In the net

A wider direct tax base is good news – but the share of direct taxes in the total is still low

The steps taken by the Union government over the last few years to widen its tax base may finally be yielding some rewards.The total number of tax returns filed in the country increased by over 80% over the last four financial years, according to data released by the Central Board of Direct Taxes on Monday: from 3.79 crores in 2013-14 to 6.85 crores in 2017-18. Further, the direct tax to GDP ratio rose to 5.98% in 2017-18, the highest it has been in the last 10 years. The average income reported by individual and corporate taxpayers also witnessed a significant rise in the last three years. With tax growth rate surpassing the growth in GDP, the tax buoyancy factor rose to 1.81. This rise in tax compliance has beenattributed to the various measures taken by the Union government to increase compliance, including better gathering of information about sources of income, ease of getting refunds, and lowering of various other tax compliance costs.The total direct tax collection is estimated to be over Rs. 10 lakh crore in 2017-18, an increase of about 18% from the previous year.
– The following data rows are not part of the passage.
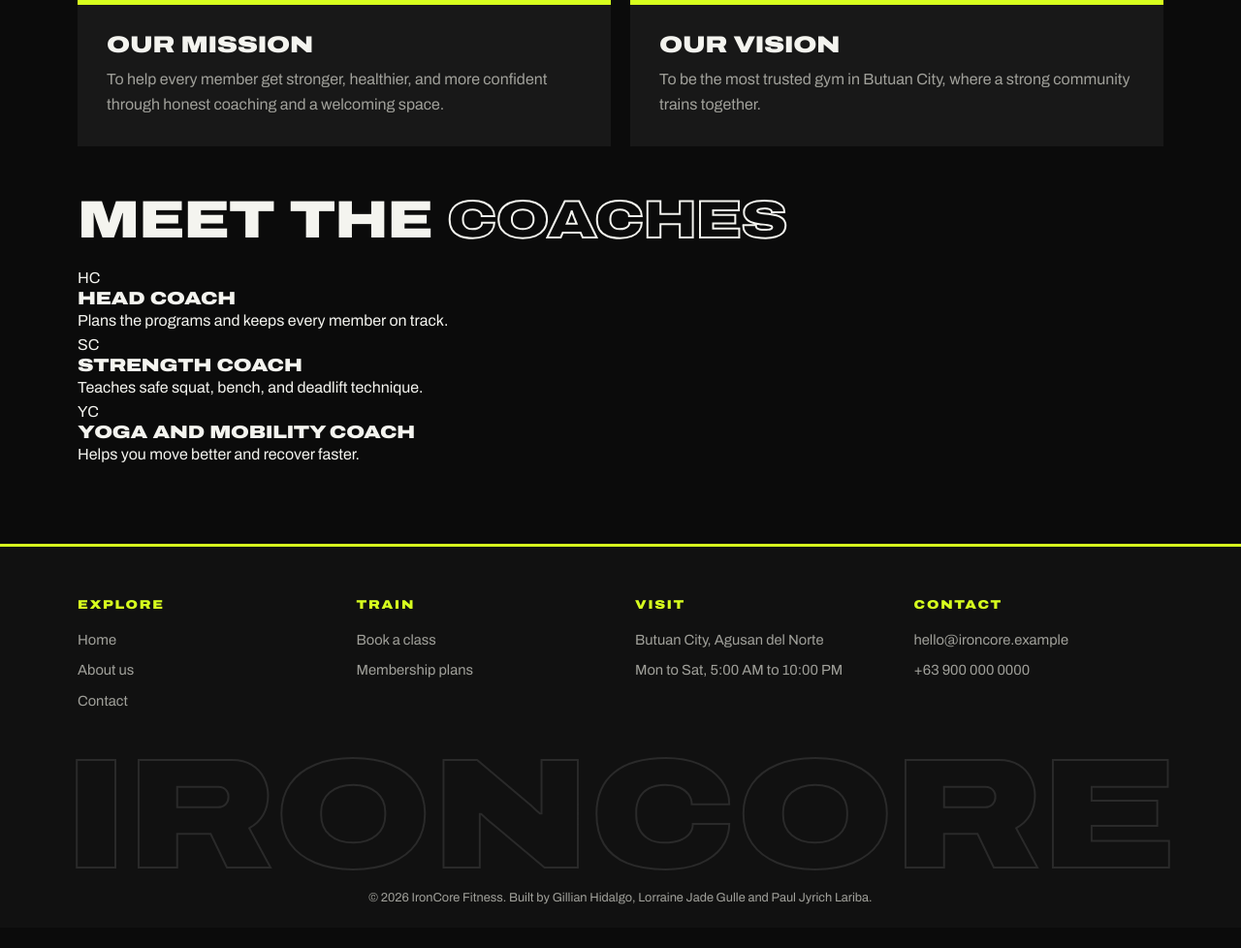
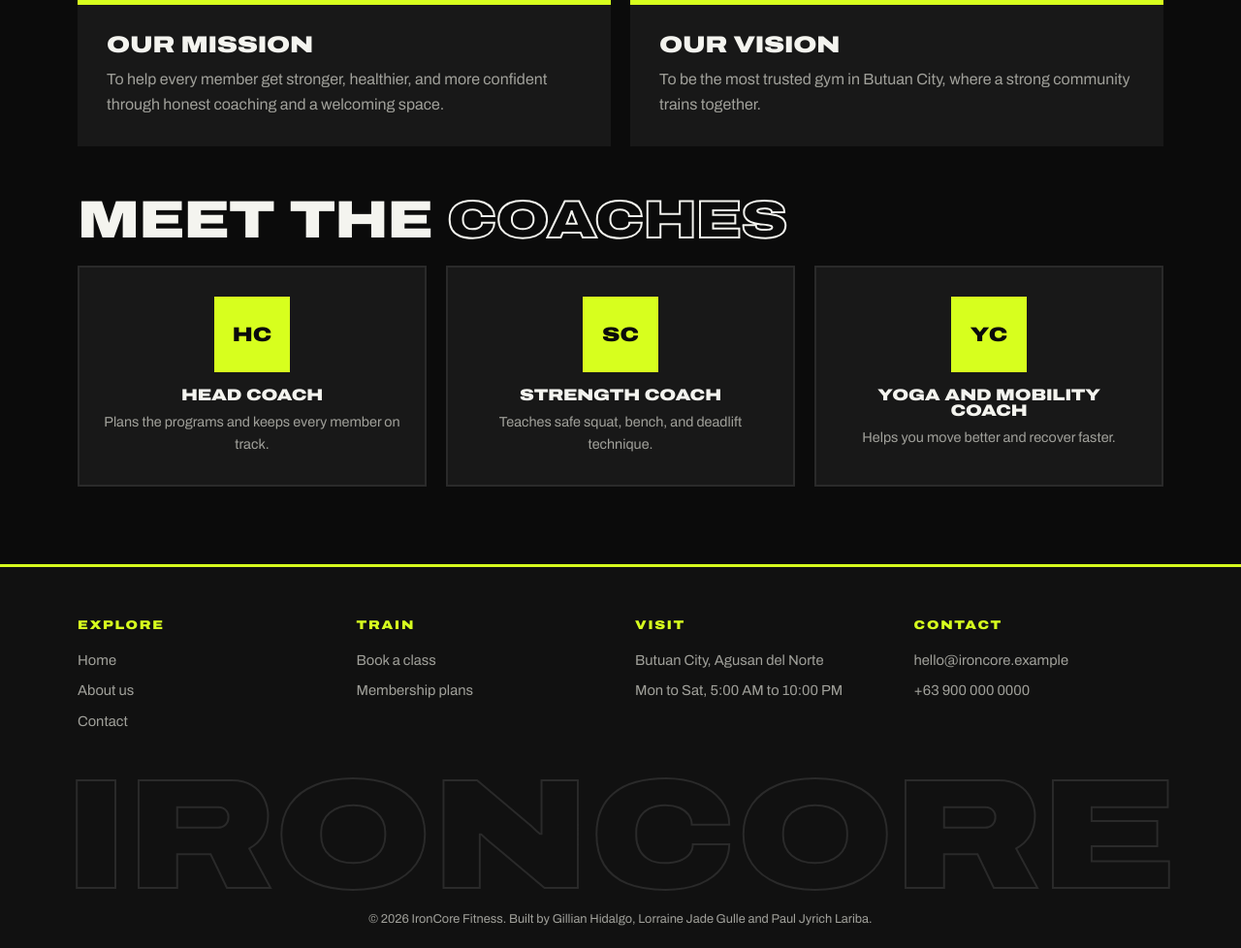
Before and after one commit to gillianhidalgo445-ai/Lara-Proj-AIBJ2-Hidalgo-Gulle-Lariba, a Laravel app: page /about in a window 1280 px wide. Shown: the part 954-1932 px from the top of the page at 97% size. Before the commit the page ends 1887 px from the top, so only its background shows below. Run offline with Laravel 12, Linux system fonts and the light colour scheme.

Commit message:
Add team cards

```diff
--- a/public/css/about.css
+++ b/public/css/about.css
@@ -50,3 +50,26 @@
 .mv-card { padding: 30px; background: var(--card); border-top: 6px solid var(--accent); }
 .mv-card h2 { margin-bottom: 12px; font-size: 1.5rem; }
 .mv-card p { color: var(--muted); }
+
+.team-grid { display: grid; grid-template-columns: repeat(3, 1fr); gap: 20px; }
+
+.team-card { padding: 30px 24px; text-align: center; background: var(--card); border: 2px solid var(--line); }
+.avatar {
+    display: flex;
+    align-items: center;
+    justify-content: center;
+    width: 78px;
+    height: 78px;
+    margin: 0 auto 16px;
+    background: var(--accent);
+    color: var(--on-accent);
+    font-size: 1.3rem;
+    font-weight: 900;
+    font-stretch: 125%;
+}
+.team-card h3 { margin-bottom: 8px; font-size: 1.05rem; }
+.team-card p { font-size: 0.9rem; color: var(--muted); }
+
+@media (max-width: 820px) {
+    .stats, .mission-vision, .team-grid { grid-template-columns: 1fr; }
+}
```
The widening of the tax base is clearly good news for a government which, from the very beginning of its tenure, has declared its intent to improve tax collections. But the contribution of direct taxes to the total amount of taxes collected by the government, which is currently 52.29%, is still below what it was when Narendra Modi became Prime Minister. In fact, the share of direct taxes has fallen every single year since 2013-14, except this year. It is also far too low when compared to its peak of over 60% in 2009-10. In other words, most of the rise in the total tax collection in the last few years has come from indirect tax collections. This year, direct tax collection increased at a higher rate compared to the collection of indirect taxes. Going forward, a further increase in the share of direct taxes will help the government to lower regressive indirect taxes that impose a significant burden on the poor. Direct taxes are also a better choice from the standpoint of economic efficiency as they help avoid the severe distortionary effects of indirect taxes such as the Goods and Services Tax. Amidst increasing global tax competition, India is likely to face pressure to bring down corporate tax rates if it wants to maintain its stature as an attractive investment destination. Efforts to draft a new direct tax code, however, are yet to yield fruit due to bureaucratic delays. The government will do well to address this issue.

Leave a comment